Glorious Kashmir India
Kashmir-The state of Jammu & Kashmir (J&K) brings together three incredibly different worlds. Hindu Jammu and Katra, in the south, are the state's rail hubs and a major draw for domestic pilgrims. Muslim Kashmir is India's Switzerland, attracting hordes of local tourists seeking cool summer air, alpine scenery and Srinagar’s romantic houseboat accommodation.
Jammu-Steaming hot compared to the rest of the state, Jammu is J&K's winter capital. Pre-Independence the city was the seat of the powerful Dogra dynasty, whose palaces remain the city's most appealing sights. Religiously Hindu, Jammu dubs itself as the ‘city of temples’. Few of these temples are historically significant, and for foreign tourists there’s little pressing need to hang around after making transport connections to Amritsar, Srinagar or Dharamsala.
Pahalgam- Surrounded by alpine peaks, the Lidder and Seshnag Rivers tumble down picturesque, deep-cut mountain valleys covered with giant conifers. The surrounding mountains contain many beauty spots and more than 20 lakes, to which countless guides and horsemen are more than keen to take you.Not quite spoiling this great natural beauty is Pahalgam, sprawling 4km around the river junction. It's a major resort town offering golf and rafting and is a staging point for the midsummer Amarnathji pilgrimage.Hotels are likely to urge you to try a donkey hike or full-blown trek. In fact the best hiking often starts 12km away in Aru, a tiny village set in magical upland landscapes amid the foothill peaks. Aru (elevation 2440m) is increasingly used as a starting base by backpackers who blow straight through Pahalgam with just a change of vehicle.

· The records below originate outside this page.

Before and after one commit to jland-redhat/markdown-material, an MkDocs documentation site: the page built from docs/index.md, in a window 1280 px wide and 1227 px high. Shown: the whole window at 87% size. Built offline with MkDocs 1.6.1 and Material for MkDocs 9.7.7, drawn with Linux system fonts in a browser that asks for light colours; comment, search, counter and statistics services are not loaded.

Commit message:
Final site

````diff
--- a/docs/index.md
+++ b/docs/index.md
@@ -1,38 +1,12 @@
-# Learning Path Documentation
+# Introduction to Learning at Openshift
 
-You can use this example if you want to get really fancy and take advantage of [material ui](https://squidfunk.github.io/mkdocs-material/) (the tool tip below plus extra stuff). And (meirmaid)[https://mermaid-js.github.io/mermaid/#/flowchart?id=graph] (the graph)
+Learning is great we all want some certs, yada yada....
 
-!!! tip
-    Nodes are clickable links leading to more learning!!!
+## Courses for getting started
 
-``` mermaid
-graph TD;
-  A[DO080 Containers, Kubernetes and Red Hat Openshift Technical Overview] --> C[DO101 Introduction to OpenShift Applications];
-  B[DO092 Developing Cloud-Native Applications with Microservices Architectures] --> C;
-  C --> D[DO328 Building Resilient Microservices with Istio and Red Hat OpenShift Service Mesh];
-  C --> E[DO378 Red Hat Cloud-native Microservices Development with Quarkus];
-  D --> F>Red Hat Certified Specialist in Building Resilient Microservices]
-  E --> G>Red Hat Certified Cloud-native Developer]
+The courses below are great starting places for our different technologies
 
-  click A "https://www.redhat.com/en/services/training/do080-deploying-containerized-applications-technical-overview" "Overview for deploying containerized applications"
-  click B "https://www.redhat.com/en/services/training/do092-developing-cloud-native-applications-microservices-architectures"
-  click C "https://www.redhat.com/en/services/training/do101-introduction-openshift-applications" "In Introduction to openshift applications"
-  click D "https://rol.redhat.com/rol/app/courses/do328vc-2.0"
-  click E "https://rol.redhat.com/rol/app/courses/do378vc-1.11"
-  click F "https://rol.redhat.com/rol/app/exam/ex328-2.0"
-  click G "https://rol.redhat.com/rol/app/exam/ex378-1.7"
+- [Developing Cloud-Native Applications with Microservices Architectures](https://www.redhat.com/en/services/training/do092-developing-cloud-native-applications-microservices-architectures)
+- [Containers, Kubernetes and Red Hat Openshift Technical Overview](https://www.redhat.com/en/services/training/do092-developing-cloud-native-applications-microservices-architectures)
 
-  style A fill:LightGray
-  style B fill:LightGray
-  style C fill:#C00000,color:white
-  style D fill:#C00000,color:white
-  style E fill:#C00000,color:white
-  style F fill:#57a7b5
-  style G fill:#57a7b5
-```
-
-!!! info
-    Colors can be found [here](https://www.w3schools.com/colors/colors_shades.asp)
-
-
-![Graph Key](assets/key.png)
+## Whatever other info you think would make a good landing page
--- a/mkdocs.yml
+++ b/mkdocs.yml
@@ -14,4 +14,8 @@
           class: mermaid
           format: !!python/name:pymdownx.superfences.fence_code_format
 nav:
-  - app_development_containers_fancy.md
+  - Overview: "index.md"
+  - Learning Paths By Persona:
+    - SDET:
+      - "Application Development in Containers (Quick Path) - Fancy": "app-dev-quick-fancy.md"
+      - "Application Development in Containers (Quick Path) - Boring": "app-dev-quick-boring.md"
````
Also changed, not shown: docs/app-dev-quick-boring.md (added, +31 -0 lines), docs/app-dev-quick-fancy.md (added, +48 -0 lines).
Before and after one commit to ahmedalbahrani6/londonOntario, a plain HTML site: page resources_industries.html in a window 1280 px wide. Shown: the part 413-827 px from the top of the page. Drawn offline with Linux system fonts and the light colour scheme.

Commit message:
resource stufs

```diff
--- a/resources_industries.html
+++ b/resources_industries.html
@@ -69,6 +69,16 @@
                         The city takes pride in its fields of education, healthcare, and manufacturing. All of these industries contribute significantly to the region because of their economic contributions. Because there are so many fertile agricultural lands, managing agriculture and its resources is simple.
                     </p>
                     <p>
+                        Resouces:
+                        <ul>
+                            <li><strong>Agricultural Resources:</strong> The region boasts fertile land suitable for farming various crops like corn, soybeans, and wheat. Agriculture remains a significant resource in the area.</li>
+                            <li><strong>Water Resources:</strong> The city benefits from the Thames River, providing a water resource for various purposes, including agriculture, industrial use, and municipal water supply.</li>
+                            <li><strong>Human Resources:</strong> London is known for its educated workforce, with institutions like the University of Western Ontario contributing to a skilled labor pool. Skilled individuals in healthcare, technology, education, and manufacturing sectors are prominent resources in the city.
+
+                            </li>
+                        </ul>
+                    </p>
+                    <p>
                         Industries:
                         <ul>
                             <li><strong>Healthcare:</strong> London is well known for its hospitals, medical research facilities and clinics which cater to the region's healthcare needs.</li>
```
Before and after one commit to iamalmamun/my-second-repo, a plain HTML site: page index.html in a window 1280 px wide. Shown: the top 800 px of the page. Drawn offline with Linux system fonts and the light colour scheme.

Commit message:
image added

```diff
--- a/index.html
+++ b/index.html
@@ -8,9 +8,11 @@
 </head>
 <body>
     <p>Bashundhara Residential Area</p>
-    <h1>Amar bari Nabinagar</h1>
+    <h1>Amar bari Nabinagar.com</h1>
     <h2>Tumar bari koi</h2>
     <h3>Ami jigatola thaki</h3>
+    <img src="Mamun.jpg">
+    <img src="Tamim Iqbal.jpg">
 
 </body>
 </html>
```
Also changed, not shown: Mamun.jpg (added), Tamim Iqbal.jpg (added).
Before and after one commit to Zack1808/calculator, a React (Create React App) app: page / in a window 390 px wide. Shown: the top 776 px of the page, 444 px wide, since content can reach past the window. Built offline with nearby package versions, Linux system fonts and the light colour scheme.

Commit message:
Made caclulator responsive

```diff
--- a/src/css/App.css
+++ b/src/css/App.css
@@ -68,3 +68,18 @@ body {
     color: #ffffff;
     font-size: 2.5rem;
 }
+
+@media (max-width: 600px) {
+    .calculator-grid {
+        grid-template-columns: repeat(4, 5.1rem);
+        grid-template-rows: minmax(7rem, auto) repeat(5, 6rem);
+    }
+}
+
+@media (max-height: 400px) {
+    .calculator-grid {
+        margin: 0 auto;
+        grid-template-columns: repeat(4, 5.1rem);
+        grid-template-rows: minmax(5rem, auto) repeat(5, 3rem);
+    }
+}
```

Gulmarg- If you're looking for extreme skiing in high-altitude powder, Gulmarg might be the dream winter sports destination you've been looking for. In summer, however, think twice. In warmer months the aging, two-stage gondola is overloaded by Indian tourists, many seeking their first encounter with snow. While there's bracing air and wide (though hazy) views from the top, the queues for tickets and further interminable waits between stages mean that what might have been a pleasant quick jaunt can end up taking all day.
Srinagar- Ringed by an arc of green mountains, Srinagar's greatest drawcard is mesmerisingly placid Dal Lake, on which a bright array of stationary houseboats form a colourful scene and a unique opportunity for romantic chill-outs. Famous Mughal gardens are strung out over several kilometres around the lake's less urbanised eastern shore; these contrast with a fascinatingly chaotic old city centre that is topped by a fortress and dotted with historic wooden mosques. Add in a mild summer climate, feisty Kashmiri cuisine and the (highly disputed) tomb of Jesus Christ, and you have one of India’s top domestic tourist draws.
Sonmarg- Sonmarg means “meadow of gold” Sonmarg is the home of many beautiful & serene lakes. Sonamarg lies in Sind Valley streamed with flowers and surrounded by mountains. Sonmarg is also the base for some interesting treks to the high altitude of Himalayan Lakes.
Vaishnodevi- In a cave within a forested mountain rising steeply above Katra, the Vaishno Devi Shrine was popularised in the 1990s songs of Gulshan Kumar, and has since become one of India’s busiest pilgrim sites. These days it attracts millions of domestic visitors, though the appeal is a little hard to understand for most non-Hindus.